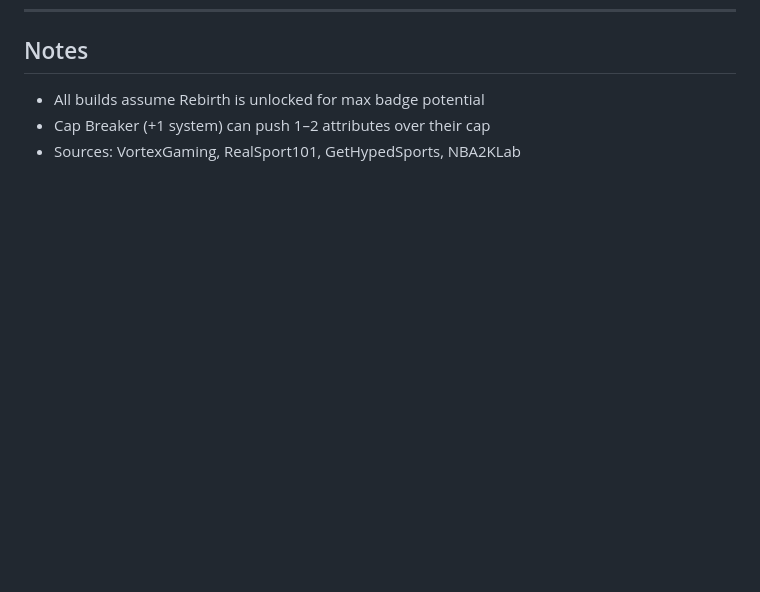
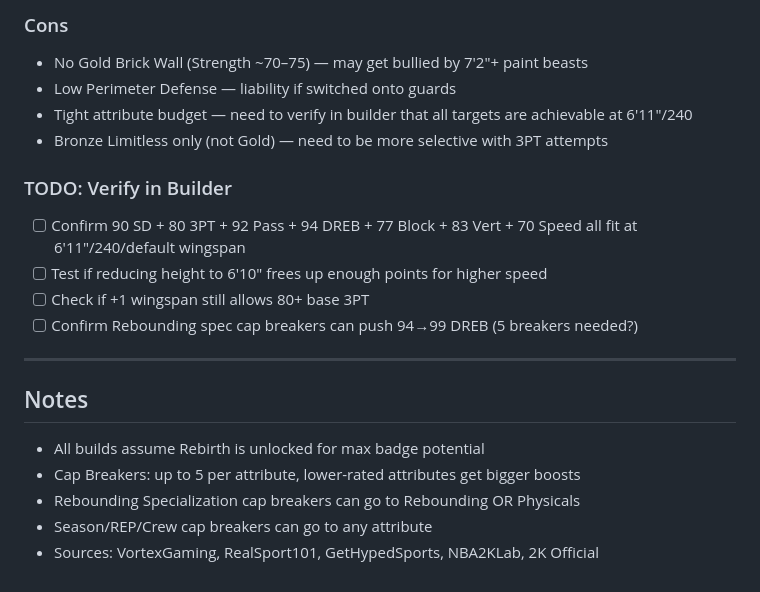
Before and after one commit to jamesjones291986/video-games, a Markdown page: NBA_2K26_Center_Builds.md, the part around one of its changes. Drawn GitHub-style; blank space fills up the shorter version.

Commit message:
Add custom target center build with cap breaker strategy

```diff
--- a/NBA_2K26_Center_Builds.md
+++ b/NBA_2K26_Center_Builds.md
@@ -192,4 +250,20 @@
+### Cons
+- No Gold Brick Wall (Strength ~70–75) — may get bullied by 7'2"+ paint beasts
+- Low Perimeter Defense — liability if switched onto guards
+- Tight attribute budget — need to verify in builder that all targets are achievable at 6'11"/240
+- Bronze Limitless only (not Gold) — need to be more selective with 3PT attempts
+
+### TODO: Verify in Builder
+- [ ] Confirm 90 SD + 80 3PT + 92 Pass + 94 DREB + 77 Block + 83 Vert + 70 Speed all fit at 6'11"/240/default wingspan
+- [ ] Test if reducing height to 6'10" frees up enough points for higher speed
+- [ ] Check if +1 wingspan still allows 80+ base 3PT
+- [ ] Confirm Rebounding spec cap breakers can push 94→99 DREB (5 breakers needed?)
+
+---
+
 ## Notes
 - All builds assume Rebirth is unlocked for max badge potential
-- Cap Breaker (+1 system) can push 1–2 attributes over their cap
-- Sources: VortexGaming, RealSport101, GetHypedSports, NBA2KLab
+- Cap Breakers: up to 5 per attribute, lower-rated attributes get bigger boosts
+- Rebounding Specialization cap breakers can go to Rebounding OR Physicals
+- Season/REP/Crew cap breakers can go to any attribute
+- Sources: VortexGaming, RealSport101, GetHypedSports, NBA2KLab, 2K Official
```
Also changed, not shown: other parts of NBA_2K26_Center_Builds.md (+58 -0 lines).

+ + + + +

THE TASK
Where a line of the records above holds the word "DREB", copy that line.

ANSWER BELOW
+- [ ] Confirm 90 SD + 80 3PT + 92 Pass + 94 DREB + 77 Block + 83 Vert + 70 Speed all fit at 6'11"/240/default wingspan
+- [ ] Confirm Rebounding spec cap breakers can push 94→99 DREB (5 breakers needed?)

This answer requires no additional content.